- _THE TASK_: Return each line of the listing in which the word "xlsx" appears.

- _RECORDS FOR PROCESSING_:
»»

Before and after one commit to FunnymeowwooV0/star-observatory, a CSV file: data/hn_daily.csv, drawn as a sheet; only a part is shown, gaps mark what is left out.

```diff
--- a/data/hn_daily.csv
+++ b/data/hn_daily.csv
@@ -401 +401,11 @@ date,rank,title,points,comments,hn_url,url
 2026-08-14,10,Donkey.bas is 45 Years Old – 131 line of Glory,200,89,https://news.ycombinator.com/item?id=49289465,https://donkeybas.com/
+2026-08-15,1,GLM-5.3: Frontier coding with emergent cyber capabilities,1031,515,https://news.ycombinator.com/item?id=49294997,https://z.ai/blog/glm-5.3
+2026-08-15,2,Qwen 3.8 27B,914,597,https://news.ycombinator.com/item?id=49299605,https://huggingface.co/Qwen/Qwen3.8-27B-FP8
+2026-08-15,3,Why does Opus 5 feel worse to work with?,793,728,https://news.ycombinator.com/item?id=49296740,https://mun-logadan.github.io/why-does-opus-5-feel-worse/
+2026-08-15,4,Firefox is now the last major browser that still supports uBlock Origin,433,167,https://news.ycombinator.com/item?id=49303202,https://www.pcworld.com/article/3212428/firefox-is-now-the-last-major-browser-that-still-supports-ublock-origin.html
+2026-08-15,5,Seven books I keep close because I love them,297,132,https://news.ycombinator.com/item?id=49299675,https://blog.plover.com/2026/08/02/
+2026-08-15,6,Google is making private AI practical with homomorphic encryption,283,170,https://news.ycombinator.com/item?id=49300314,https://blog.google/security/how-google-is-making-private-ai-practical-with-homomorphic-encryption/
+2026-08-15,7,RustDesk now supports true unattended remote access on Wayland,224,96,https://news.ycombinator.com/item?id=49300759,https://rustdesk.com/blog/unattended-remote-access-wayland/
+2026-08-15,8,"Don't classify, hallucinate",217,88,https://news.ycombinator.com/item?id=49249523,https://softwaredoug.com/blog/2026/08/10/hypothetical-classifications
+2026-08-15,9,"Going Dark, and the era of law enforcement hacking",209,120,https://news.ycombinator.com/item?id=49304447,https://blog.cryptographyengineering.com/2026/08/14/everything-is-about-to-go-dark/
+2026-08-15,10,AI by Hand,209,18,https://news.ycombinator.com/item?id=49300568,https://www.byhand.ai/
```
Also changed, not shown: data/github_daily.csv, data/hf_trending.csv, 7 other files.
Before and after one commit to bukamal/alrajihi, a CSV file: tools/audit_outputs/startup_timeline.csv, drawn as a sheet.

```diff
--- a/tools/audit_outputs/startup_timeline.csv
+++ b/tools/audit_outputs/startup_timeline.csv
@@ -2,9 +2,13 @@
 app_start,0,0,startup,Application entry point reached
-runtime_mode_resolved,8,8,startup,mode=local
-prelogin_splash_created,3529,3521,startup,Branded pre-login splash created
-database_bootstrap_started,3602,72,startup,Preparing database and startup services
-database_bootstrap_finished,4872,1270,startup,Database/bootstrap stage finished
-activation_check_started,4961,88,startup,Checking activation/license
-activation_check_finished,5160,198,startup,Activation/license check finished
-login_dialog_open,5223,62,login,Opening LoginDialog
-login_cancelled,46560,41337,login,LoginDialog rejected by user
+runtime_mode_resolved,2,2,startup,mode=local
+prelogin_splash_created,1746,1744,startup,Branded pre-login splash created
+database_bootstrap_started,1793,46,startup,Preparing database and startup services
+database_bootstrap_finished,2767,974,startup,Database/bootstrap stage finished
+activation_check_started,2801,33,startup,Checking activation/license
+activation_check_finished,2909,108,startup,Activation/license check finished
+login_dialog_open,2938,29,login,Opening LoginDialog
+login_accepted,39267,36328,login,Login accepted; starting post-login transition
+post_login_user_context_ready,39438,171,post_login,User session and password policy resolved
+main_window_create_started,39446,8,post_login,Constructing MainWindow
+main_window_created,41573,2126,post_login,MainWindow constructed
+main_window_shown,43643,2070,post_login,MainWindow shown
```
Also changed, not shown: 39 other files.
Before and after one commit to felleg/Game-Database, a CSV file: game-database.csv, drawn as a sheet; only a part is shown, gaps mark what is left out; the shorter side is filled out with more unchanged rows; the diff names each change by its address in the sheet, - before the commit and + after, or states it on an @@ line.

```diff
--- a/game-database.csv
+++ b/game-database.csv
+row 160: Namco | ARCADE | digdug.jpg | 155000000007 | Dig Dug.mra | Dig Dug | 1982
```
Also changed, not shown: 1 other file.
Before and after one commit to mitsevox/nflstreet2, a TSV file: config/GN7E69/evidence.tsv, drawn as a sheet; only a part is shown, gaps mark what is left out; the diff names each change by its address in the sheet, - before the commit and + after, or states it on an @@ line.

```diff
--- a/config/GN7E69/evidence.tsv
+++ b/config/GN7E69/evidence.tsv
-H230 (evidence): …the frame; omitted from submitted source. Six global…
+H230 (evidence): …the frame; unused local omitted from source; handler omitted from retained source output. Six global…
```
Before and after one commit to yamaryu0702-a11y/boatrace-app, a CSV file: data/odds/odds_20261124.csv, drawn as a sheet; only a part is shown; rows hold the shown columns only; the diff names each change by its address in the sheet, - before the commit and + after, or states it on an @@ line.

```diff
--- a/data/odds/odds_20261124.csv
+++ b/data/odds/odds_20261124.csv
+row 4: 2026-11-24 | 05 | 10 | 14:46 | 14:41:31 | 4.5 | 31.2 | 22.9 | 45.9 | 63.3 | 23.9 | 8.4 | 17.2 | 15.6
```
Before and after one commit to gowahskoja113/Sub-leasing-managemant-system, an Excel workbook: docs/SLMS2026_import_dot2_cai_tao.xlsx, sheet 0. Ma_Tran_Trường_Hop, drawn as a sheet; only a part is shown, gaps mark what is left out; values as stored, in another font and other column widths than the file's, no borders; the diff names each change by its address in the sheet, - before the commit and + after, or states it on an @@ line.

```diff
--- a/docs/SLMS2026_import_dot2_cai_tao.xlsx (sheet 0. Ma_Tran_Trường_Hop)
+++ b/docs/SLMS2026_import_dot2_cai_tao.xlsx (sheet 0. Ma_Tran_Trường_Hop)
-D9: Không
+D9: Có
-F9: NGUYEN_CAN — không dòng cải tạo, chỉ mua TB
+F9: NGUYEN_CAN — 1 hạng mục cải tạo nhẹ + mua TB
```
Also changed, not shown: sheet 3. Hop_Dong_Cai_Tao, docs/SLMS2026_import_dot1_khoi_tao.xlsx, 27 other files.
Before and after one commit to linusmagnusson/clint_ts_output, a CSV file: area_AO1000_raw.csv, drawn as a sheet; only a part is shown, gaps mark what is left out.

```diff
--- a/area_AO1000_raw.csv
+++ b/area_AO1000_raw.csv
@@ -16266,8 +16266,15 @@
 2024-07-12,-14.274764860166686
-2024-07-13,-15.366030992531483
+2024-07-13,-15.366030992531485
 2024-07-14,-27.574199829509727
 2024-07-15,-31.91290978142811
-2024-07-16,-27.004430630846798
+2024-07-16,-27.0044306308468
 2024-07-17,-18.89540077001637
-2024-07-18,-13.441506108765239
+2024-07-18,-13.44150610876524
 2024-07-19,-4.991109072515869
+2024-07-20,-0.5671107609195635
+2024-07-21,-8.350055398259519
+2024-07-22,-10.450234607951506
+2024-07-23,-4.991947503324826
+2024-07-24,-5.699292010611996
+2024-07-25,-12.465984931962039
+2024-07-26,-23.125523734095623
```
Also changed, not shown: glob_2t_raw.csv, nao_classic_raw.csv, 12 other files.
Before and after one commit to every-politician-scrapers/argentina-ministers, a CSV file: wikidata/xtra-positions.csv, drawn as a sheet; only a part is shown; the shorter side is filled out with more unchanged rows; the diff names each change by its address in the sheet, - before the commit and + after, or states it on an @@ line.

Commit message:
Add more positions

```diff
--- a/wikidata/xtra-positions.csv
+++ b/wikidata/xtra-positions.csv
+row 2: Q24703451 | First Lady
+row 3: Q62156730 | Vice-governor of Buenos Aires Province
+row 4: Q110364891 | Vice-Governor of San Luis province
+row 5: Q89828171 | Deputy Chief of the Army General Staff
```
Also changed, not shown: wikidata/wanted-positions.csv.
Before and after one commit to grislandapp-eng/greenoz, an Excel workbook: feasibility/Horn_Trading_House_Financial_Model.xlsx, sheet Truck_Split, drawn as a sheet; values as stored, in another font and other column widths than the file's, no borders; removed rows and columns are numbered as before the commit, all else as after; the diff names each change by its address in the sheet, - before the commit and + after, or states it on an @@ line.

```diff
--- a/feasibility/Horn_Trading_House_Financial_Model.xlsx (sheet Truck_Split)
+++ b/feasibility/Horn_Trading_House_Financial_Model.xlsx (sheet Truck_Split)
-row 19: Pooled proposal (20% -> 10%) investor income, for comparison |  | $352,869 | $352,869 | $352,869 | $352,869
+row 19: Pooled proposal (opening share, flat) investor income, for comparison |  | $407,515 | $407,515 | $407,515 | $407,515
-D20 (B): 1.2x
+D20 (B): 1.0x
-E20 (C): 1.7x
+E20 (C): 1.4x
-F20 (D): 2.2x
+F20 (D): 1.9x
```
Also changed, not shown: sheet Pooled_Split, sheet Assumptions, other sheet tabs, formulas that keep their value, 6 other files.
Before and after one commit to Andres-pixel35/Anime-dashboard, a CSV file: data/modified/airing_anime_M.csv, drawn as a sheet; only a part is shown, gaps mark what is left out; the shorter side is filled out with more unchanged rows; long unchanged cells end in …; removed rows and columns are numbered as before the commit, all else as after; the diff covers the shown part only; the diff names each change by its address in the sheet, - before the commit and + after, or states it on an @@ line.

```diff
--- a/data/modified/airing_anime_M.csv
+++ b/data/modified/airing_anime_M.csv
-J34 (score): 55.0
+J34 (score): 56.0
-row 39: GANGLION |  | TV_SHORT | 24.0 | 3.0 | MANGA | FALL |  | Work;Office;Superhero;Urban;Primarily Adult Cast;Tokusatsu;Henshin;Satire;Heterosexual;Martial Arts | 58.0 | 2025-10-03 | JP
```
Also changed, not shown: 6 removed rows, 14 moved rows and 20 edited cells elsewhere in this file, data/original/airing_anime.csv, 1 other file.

««

- _WRITTEN REPLY_:
Before and after one commit to gowahskoja113/Sub-leasing-managemant-system, an Excel workbook: docs/SLMS2026_import_dot2_cai_tao.xlsx, sheet 0. Ma_Tran_Trường_Hop, drawn as a sheet; only a part is shown, gaps mark what is left out; values as stored, in another font and other column widths than the file's, no borders; the diff names each change by its address in the sheet, - before the commit and + after, or states it on an @@ line.
--- a/docs/SLMS2026_import_dot2_cai_tao.xlsx (sheet 0. Ma_Tran_Trường_Hop)
+++ b/docs/SLMS2026_import_dot2_cai_tao.xlsx (sheet 0. Ma_Tran_Trường_Hop)
Also changed, not shown: sheet 3. Hop_Dong_Cai_Tao, docs/SLMS2026_import_dot1_khoi_tao.xlsx, 27 other files.
Before and after one commit to grislandapp-eng/greenoz, an Excel workbook: feasibility/Horn_Trading_House_Financial_Model.xlsx, sheet Truck_Split, drawn as a sheet; values as stored, in another font and other column widths than the file's, no borders; removed rows and columns are numbered as before the commit, all else as after; the diff names each change by its address in the sheet, - before the commit and + after, or states it on an @@ line.
--- a/feasibility/Horn_Trading_House_Financial_Model.xlsx (sheet Truck_Split)
+++ b/feasibility/Horn_Trading_House_Financial_Model.xlsx (sheet Truck_Split)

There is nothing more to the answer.